DARPA’s  interface enables a person to control everything from a swarm of drones to an advanced fighter jet using nothing but their thoughts and the special brain chip.

“As of today, signals from the brain can be used to command and control … not just one aircraft but three simultaneous types of aircraft,” said Justin Sanchez, who directs DARPA’s biological technology office, at the Agency’s 60th-anniversary event in Maryland.

The military has been leading interesting research in the field since at least 2007. A 2012 grant provided DARPA with $4 million to build a non-invasive “synthetic telepathy” interface that uses a skin-tight cap loaded with electroencephalogram (EEG) sensors to pick up electrical signals in the user’s brain’s motor centers.

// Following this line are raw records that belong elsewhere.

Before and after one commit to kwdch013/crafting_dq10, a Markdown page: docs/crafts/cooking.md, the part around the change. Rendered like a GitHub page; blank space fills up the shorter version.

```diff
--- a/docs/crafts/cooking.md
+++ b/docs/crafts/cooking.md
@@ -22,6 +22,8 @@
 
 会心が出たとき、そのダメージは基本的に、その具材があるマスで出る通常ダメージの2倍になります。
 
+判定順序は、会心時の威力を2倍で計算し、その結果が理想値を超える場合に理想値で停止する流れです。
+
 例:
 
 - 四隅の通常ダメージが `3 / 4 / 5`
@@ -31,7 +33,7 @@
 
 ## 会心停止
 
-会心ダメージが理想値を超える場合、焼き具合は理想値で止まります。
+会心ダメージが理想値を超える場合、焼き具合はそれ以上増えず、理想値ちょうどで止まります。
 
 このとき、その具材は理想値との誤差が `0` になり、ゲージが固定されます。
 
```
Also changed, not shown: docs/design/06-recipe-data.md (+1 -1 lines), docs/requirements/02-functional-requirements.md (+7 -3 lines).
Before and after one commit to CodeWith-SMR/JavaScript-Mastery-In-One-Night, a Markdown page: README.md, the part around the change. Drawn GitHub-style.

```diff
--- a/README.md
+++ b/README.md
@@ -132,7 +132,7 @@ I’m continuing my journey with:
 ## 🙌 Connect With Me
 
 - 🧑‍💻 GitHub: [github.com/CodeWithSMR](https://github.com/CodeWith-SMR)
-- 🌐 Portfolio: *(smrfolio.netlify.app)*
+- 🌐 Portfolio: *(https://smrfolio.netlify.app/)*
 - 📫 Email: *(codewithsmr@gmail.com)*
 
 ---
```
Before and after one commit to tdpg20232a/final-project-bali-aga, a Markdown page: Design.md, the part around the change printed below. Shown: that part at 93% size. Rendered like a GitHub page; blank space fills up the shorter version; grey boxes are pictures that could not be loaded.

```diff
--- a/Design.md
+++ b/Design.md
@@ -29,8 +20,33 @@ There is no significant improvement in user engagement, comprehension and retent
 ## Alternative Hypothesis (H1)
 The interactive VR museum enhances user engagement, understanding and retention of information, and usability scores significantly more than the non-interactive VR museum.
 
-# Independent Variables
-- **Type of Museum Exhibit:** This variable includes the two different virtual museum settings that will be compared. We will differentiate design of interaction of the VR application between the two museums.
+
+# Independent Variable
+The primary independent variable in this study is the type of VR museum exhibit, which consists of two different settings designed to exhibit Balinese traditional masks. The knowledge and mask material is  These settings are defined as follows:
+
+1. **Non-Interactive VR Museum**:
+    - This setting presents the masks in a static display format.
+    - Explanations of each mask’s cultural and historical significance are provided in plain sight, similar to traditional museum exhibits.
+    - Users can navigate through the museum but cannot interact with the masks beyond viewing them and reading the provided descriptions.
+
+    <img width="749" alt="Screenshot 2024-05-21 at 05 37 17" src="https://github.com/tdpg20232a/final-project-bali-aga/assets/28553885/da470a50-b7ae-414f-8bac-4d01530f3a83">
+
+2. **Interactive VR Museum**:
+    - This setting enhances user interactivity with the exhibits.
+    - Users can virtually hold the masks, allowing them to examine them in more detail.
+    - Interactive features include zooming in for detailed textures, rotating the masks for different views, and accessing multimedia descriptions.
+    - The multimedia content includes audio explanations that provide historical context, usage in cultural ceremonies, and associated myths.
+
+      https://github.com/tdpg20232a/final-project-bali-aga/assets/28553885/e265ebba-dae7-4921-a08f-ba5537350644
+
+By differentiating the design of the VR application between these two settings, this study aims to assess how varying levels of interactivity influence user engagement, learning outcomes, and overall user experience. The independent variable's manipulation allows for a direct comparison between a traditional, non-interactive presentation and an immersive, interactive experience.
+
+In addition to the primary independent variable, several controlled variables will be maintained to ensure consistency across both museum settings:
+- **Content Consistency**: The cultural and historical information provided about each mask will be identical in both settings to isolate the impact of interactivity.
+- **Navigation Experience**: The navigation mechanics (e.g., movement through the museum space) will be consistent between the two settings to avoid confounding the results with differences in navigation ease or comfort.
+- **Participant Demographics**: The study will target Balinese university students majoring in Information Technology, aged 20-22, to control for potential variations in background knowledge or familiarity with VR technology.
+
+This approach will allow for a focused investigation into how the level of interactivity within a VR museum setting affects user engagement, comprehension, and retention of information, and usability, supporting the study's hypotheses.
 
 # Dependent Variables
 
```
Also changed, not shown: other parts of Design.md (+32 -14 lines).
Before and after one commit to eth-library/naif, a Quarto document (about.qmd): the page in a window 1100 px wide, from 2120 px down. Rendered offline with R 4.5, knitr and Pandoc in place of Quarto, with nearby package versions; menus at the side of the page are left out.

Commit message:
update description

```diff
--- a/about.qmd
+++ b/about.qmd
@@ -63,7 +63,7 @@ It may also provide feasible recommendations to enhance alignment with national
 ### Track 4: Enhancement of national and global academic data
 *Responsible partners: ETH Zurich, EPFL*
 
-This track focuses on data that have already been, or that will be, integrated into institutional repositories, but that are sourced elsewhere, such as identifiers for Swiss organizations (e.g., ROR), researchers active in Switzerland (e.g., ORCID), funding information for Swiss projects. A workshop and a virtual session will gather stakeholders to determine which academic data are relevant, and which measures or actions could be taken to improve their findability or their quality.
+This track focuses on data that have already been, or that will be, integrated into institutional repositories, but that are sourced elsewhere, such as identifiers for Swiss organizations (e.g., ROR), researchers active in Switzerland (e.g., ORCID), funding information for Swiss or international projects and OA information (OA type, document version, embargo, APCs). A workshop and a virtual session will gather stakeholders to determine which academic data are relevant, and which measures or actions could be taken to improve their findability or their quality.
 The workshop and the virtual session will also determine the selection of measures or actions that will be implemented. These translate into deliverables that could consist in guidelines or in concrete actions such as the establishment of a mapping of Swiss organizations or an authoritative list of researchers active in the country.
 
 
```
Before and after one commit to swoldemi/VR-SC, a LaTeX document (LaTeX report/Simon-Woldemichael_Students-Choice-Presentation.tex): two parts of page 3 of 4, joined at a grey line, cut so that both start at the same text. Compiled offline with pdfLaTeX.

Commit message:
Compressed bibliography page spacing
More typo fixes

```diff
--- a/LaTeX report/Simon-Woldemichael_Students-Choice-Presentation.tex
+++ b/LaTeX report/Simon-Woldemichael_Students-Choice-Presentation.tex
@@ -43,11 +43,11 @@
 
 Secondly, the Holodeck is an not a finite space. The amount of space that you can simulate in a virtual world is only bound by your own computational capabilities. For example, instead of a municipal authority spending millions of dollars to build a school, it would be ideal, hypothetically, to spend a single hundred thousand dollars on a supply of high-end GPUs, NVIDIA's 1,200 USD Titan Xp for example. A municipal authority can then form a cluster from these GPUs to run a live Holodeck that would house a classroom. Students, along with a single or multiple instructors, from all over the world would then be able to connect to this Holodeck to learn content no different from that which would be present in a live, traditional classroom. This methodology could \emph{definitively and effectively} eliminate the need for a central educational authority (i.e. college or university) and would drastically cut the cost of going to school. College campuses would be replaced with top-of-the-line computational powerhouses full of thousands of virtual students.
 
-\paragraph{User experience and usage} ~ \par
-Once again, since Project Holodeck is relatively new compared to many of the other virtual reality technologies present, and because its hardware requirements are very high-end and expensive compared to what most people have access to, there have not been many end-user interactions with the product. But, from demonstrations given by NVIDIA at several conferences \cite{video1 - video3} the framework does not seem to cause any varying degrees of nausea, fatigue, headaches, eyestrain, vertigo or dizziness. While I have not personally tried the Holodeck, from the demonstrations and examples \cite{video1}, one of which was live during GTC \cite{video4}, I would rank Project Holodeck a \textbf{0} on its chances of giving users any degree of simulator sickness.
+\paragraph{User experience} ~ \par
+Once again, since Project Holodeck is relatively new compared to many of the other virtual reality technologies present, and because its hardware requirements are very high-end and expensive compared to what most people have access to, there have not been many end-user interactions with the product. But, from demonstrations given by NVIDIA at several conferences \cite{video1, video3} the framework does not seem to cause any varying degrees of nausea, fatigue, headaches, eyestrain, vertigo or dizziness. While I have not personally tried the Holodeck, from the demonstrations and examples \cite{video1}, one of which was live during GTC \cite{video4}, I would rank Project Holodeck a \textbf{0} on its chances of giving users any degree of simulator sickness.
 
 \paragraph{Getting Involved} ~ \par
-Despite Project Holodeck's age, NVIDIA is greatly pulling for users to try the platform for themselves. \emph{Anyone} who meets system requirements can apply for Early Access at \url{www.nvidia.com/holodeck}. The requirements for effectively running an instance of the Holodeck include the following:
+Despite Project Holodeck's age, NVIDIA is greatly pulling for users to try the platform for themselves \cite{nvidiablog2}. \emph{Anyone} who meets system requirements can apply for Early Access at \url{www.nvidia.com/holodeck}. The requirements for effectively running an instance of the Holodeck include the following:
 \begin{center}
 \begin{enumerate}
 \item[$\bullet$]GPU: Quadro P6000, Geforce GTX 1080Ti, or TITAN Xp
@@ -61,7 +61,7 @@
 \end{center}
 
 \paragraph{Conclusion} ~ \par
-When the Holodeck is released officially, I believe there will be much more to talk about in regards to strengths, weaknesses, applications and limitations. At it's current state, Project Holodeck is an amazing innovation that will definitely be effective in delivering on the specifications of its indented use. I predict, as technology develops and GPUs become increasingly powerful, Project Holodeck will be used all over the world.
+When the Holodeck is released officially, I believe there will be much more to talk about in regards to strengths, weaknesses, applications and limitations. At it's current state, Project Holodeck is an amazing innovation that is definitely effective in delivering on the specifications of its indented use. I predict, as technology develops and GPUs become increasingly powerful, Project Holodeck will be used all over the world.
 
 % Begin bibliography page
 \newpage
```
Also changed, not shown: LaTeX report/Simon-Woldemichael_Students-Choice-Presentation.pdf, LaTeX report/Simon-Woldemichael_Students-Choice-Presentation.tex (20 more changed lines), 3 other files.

In 2015, the technology enabled a paralyzed woman to steer a virtual F-35 Joint Strike Fighter with only a small, surgically-implantable microchip. In the last three years, the technology has further advanced.

“We’ve scaled it to three [aircraft], and have full sensory [signals] coming back. So you can have those other planes out in the environment and then be detecting something and send that signal back into the brain,” said Sanchez.  

This is another step forward in the rapidly advancing field of brain-computer interfaces (BCIs) for a variety of purposes, including brain-based communication, control of prosthetic limbs, and even memory repair.

The technology has led to the development of the Luke arm, a prosthetic arm that connects to the motor cortex and functions like an actual biological arm. It has received FDA approval, and is going to be available for anyone who has suffered an amputation.